(Entries shown)

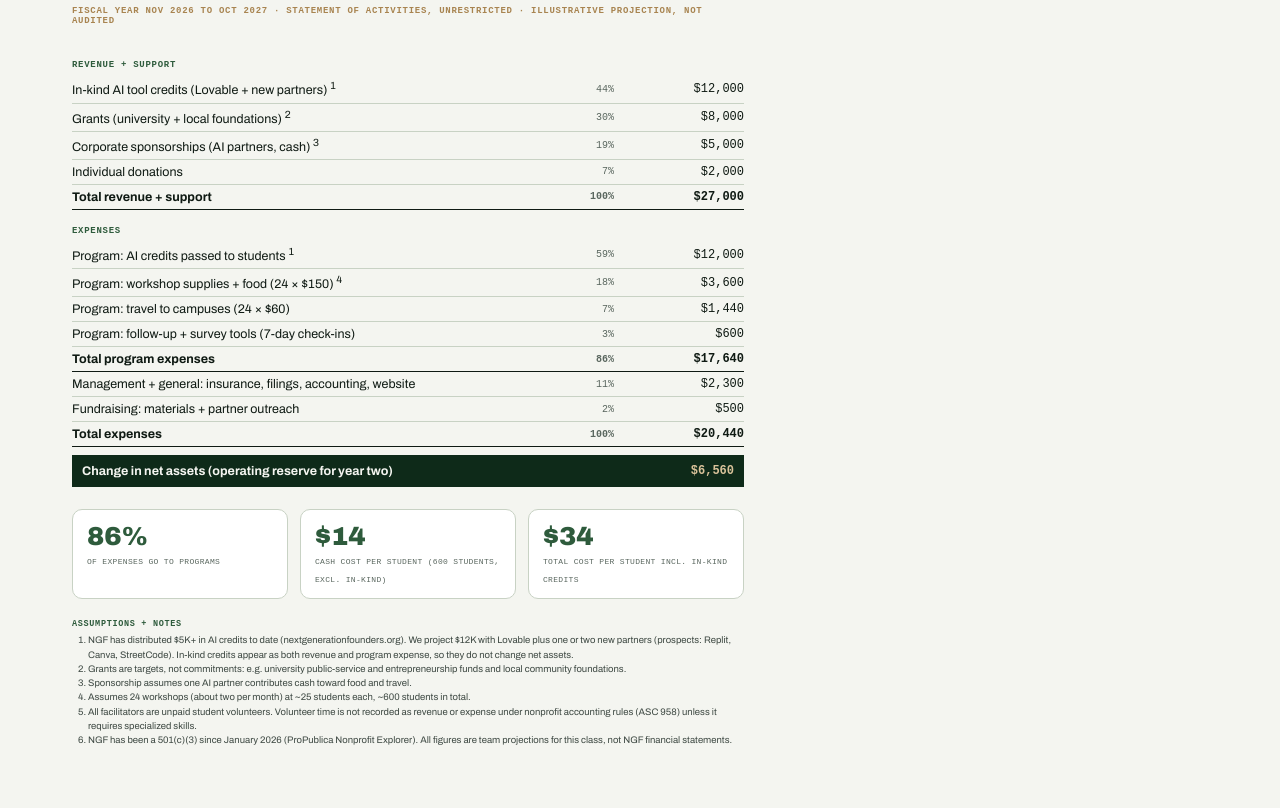
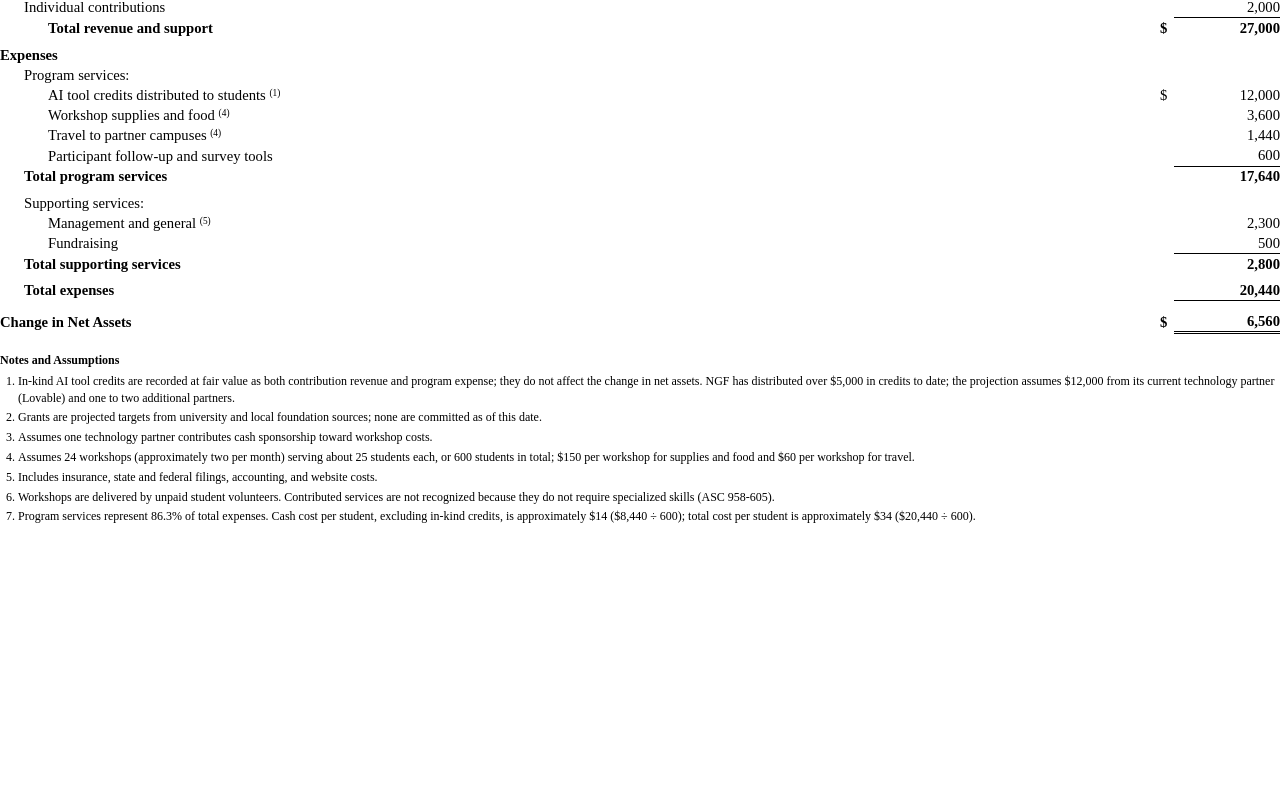
Before and after one commit to jkdreamr/urbanst133midterm, a plain HTML site: page financials/income-statement.html in a window 1280 px wide. Shown: the part 209-1017 px from the top of the page. After the commit the page ends 800 px from the top, so only its background shows below. Drawn offline with Linux system fonts and the light colour scheme; a web font is replaced by a local one.

Commit message:
Restyle income statement as a plain black-and-white financial statement
Co-Authored-By: Claude Opus 5.5 <noreply@anthropic.com>
Claude-Session: https://claude.ai/code/session_01EshVukBjy3GcDe2D381H7V

```diff
--- a/financials/income-statement.html
+++ b/financials/income-statement.html
@@ -1,63 +1,69 @@
 <!DOCTYPE html><html lang="en"><head><meta charset="utf-8"><title>On-Ramp Projected Income Statement</title>
-<link href="https://fonts.googleapis.com/css2?family=Archivo:wdth,wght@62..125,100..900&family=Martian+Mono:wght@400;600&display=swap" rel="stylesheet">
 <style>
-@page{size:Letter;margin:0}
-body{margin:0;font-family:"Archivo",Arial,sans-serif;color:#0F1A13;background:#F4F5F0}
-.pg{width:8.5in;height:11in;box-sizing:border-box;padding:.7in .75in;position:relative}
-.top{display:flex;justify-content:space-between;align-items:center;font:600 9px "Martian Mono",monospace;letter-spacing:.08em;text-transform:uppercase;color:#5A675F}
-.top img{width:30px;height:30px;border-radius:50%;vertical-align:middle;margin-right:8px}
-h1{font-stretch:125%;font-weight:900;text-transform:uppercase;font-size:34px;letter-spacing:-.02em;line-height:.95;margin:28px 0 4px}
-h2{font-stretch:62%;font-weight:300;text-transform:uppercase;font-size:40px;color:#2E5B3C;margin:0;line-height:1}
-.sub{font:600 9px "Martian Mono",monospace;letter-spacing:.08em;text-transform:uppercase;color:#A88450;margin:14px 0 18px}
-table{width:100%;border-collapse:collapse;font-size:12.5px;font-variant-numeric:tabular-nums}
-td{padding:5px 0;border-bottom:1px solid #C8D2C4}
-td:last-child{text-align:right;font:500 12px "Martian Mono",monospace;width:110px}
-td.pct{text-align:right;font:400 10px "Martian Mono",monospace;color:#5A675F;width:60px}
-tr.hd td{border:0;padding-top:16px;font:600 9px "Martian Mono",monospace;letter-spacing:.08em;text-transform:uppercase;color:#2E5B3C}
-tr.tot td{font-weight:700;border-bottom:1.5px solid #0F1A13}
-tr.net td{background:#0E2A19;color:#F4F5F0;font-weight:700;padding:9px 10px;border:0}
-tr.net td:last-child{color:#D9C29A}
-.kpis{display:grid;grid-template-columns:repeat(3,1fr);gap:12px;margin-top:22px}
-.kpi{border:1px solid #C8D2C4;background:#fff;border-radius:10px;padding:12px 14px}
-.kpi b{display:block;font-stretch:125%;font-weight:900;font-size:26px;color:#2E5B3C}
-.kpi span{font:400 8px/1.5 "Martian Mono",monospace;text-transform:uppercase;letter-spacing:.04em;color:#5A675F}
-.notes{margin-top:20px;font-size:9.5px;line-height:1.5;color:#3d4842}
-.notes b{font:600 8.5px "Martian Mono",monospace;letter-spacing:.08em;text-transform:uppercase;color:#2E5B3C;display:block;margin-bottom:4px}
-.notes ol{margin:0;padding-left:16px}
-</style></head><body><div class="pg">
-<div class="top"><span><img src="../assets/ngf-mark.jpg" alt="">Next Generation Founders · On-Ramp</span><span>SEC Midterm · Nov 2026</span></div>
-<h1>Projected Income Statement</h1><h2>Year one</h2>
-<p class="sub">Fiscal year Nov 2026 to Oct 2027 · Statement of activities, unrestricted · Illustrative projection, not audited</p>
+@page{size:Letter}
+body{margin:0;font-family:"Times New Roman","Liberation Serif",Times,serif;color:#000;background:#fff;font-size:11pt}
+sup{font-size:7pt;line-height:0;vertical-align:4px}
+.hdr{text-align:center;line-height:1.35}
+.hdr .org{font-weight:bold;font-size:13pt}
+.hdr .t{font-weight:bold}
+table{width:100%;border-collapse:collapse;margin-top:16px;font-variant-numeric:tabular-nums}
+td{padding:1.5px 0;vertical-align:bottom}
+td.a{text-align:right;width:1.1in}
+td.s{width:.15in;text-align:left}
+.sec td{font-weight:bold;padding-top:9px}
+.i1{padding-left:.25in}
+.i2{padding-left:.5in}
+.u td.a{border-bottom:1px solid #000}
+.tot td{font-weight:bold}
+.dbl td.a{border-bottom:3px double #000}
+.notes{margin-top:18px;font-size:9pt;line-height:1.4}
+.notes p{margin:0 0 4px}
+.notes ol{margin:4px 0 0;padding-left:18px}
+.notes li{margin-bottom:3px}
+</style></head><body>
+<div class="hdr">
+<div class="org">Next Generation Founders, Inc.</div>
+<div>On-Ramp Program</div>
+<div class="t">Projected Income Statement (Statement of Activities)</div>
+<div>For the Year Ending October 31, 2027</div>
+<div><i>Unaudited projection prepared for discussion purposes</i></div>
+</div>
 <table>
-<tr class="hd"><td>Revenue + support</td><td></td><td></td></tr>
-<tr><td>In-kind AI tool credits (Lovable + new partners) <sup>1</sup></td><td class="pct">44%</td><td>$12,000</td></tr>
-<tr><td>Grants (university + local foundations) <sup>2</sup></td><td class="pct">30%</td><td>$8,000</td></tr>
-<tr><td>Corporate sponsorships (AI partners, cash) <sup>3</sup></td><td class="pct">19%</td><td>$5,000</td></tr>
-<tr><td>Individual donations</td><td class="pct">7%</td><td>$2,000</td></tr>
-<tr class="tot"><td>Total revenue + support</td><td class="pct">100%</td><td>$27,000</td></tr>
-<tr class="hd"><td>Expenses</td><td></td><td></td></tr>
-<tr><td>Program: AI credits passed to students <sup>1</sup></td><td class="pct">59%</td><td>$12,000</td></tr>
-<tr><td>Program: workshop supplies + food (24 × $150) <sup>4</sup></td><td class="pct">18%</td><td>$3,600</td></tr>
-<tr><td>Program: travel to campuses (24 × $60)</td><td class="pct">7%</td><td>$1,440</td></tr>
-<tr><td>Program: follow-up + survey tools (7-day check-ins)</td><td class="pct">3%</td><td>$600</td></tr>
-<tr class="tot"><td>Total program expenses</td><td class="pct">86%</td><td>$17,640</td></tr>
-<tr><td>Management + general: insurance, filings, accounting, website</td><td class="pct">11%</td><td>$2,300</td></tr>
-<tr><td>Fundraising: materials + partner outreach</td><td class="pct">2%</td><td>$500</td></tr>
-<tr class="tot"><td>Total expenses</td><td class="pct">100%</td><td>$20,440</td></tr>
-<tr><td colspan="3" style="border:0;padding:4px"></td></tr>
-<tr class="net"><td colspan="2">Change in net assets (operating reserve for year two)</td><td>$6,560</td></tr>
+<tr class="sec"><td colspan="3">Revenue and Support</td></tr>
+<tr><td class="i1">In-kind contributions: AI tool credits <sup>(1)</sup></td><td class="s">$</td><td class="a">12,000</td></tr>
+<tr><td class="i1">Grants <sup>(2)</sup></td><td class="s"></td><td class="a">8,000</td></tr>
+<tr><td class="i1">Corporate sponsorships <sup>(3)</sup></td><td class="s"></td><td class="a">5,000</td></tr>
+<tr class="u"><td class="i1">Individual contributions</td><td class="s"></td><td class="a">2,000</td></tr>
+<tr class="tot"><td class="i2">Total revenue and support</td><td class="s">$</td><td class="a">27,000</td></tr>
+
+<tr class="sec"><td colspan="3">Expenses</td></tr>
+<tr><td class="i1" colspan="3">Program services:</td></tr>
+<tr><td class="i2">AI tool credits distributed to students <sup>(1)</sup></td><td class="s">$</td><td class="a">12,000</td></tr>
+<tr><td class="i2">Workshop supplies and food <sup>(4)</sup></td><td class="s"></td><td class="a">3,600</td></tr>
+<tr><td class="i2">Travel to partner campuses <sup>(4)</sup></td><td class="s"></td><td class="a">1,440</td></tr>
+<tr class="u"><td class="i2">Participant follow-up and survey tools</td><td class="s"></td><td class="a">600</td></tr>
+<tr class="tot"><td class="i1">Total program services</td><td class="s"></td><td class="a">17,640</td></tr>
+<tr><td class="i1" colspan="3" style="padding-top:8px">Supporting services:</td></tr>
+<tr><td class="i2">Management and general <sup>(5)</sup></td><td class="s"></td><td class="a">2,300</td></tr>
+<tr class="u"><td class="i2">Fundraising</td><td class="s"></td><td class="a">500</td></tr>
+<tr class="tot"><td class="i1">Total supporting services</td><td class="s"></td><td class="a">2,800</td></tr>
+<tr><td colspan="3" style="padding:3px"></td></tr>
+<tr class="tot u"><td class="i1">Total expenses</td><td class="s"></td><td class="a">20,440</td></tr>
+
+<tr><td colspan="3" style="padding:5px"></td></tr>
+<tr class="tot dbl"><td>Change in Net Assets</td><td class="s">$</td><td class="a">6,560</td></tr>
 </table>
-<div class="kpis">
-<div class="kpi"><b>86%</b><span>of expenses go to programs</span></div>
-<div class="kpi"><b>$14</b><span>cash cost per student (600 students, excl. in-kind)</span></div>
-<div class="kpi"><b>$34</b><span>total cost per student incl. in-kind credits</span></div>
+
+<div class="notes">
+<p><b>Notes and Assumptions</b></p>
+<ol>
+<li>In-kind AI tool credits are recorded at fair value as both contribution revenue and program expense; they do not affect the change in net assets. NGF has distributed over $5,000 in credits to date; the projection assumes $12,000 from its current technology partner (Lovable) and one to two additional partners.</li>
+<li>Grants are projected targets from university and local foundation sources; none are committed as of this date.</li>
+<li>Assumes one technology partner contributes cash sponsorship toward workshop costs.</li>
+<li>Assumes 24 workshops (approximately two per month) serving about 25 students each, or 600 students in total; $150 per workshop for supplies and food and $60 per workshop for travel.</li>
+<li>Includes insurance, state and federal filings, accounting, and website costs.</li>
+<li>Workshops are delivered by unpaid student volunteers. Contributed services are not recognized because they do not require specialized skills (ASC 958-605).</li>
+<li>Program services represent 86.3% of total expenses. Cash cost per student, excluding in-kind credits, is approximately $14 ($8,440 ÷ 600); total cost per student is approximately $34 ($20,440 ÷ 600).</li>
+</ol>
 </div>
-<div class="notes"><b>Assumptions + notes</b><ol>
-<li>NGF has distributed $5K+ in AI credits to date (nextgenerationfounders.org). We project $12K with Lovable plus one or two new partners (prospects: Replit, Canva, StreetCode). In-kind credits appear as both revenue and program expense, so they do not change net assets.</li>
-<li>Grants are targets, not commitments: e.g. university public-service and entrepreneurship funds and local community foundations.</li>
-<li>Sponsorship assumes one AI partner contributes cash toward food and travel.</li>
-<li>Assumes 24 workshops (about two per month) at ~25 students each, ~600 students in total.</li>
-<li>All facilitators are unpaid student volunteers. Volunteer time is not recorded as revenue or expense under nonprofit accounting rules (ASC 958) unless it requires specialized skills.</li>
-<li>NGF has been a 501(c)(3) since January 2026 (ProPublica Nonprofit Explorer). All figures are team projections for this class, not NGF financial statements.</li>
-</ol></div>
-</div></body></html>
+</body></html>
```
Also changed, not shown: 1 other file.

(End Entries shown)

■ What to produce
Tally the lines in the records above that hold the word "date", and give only that number.

■ The answer
3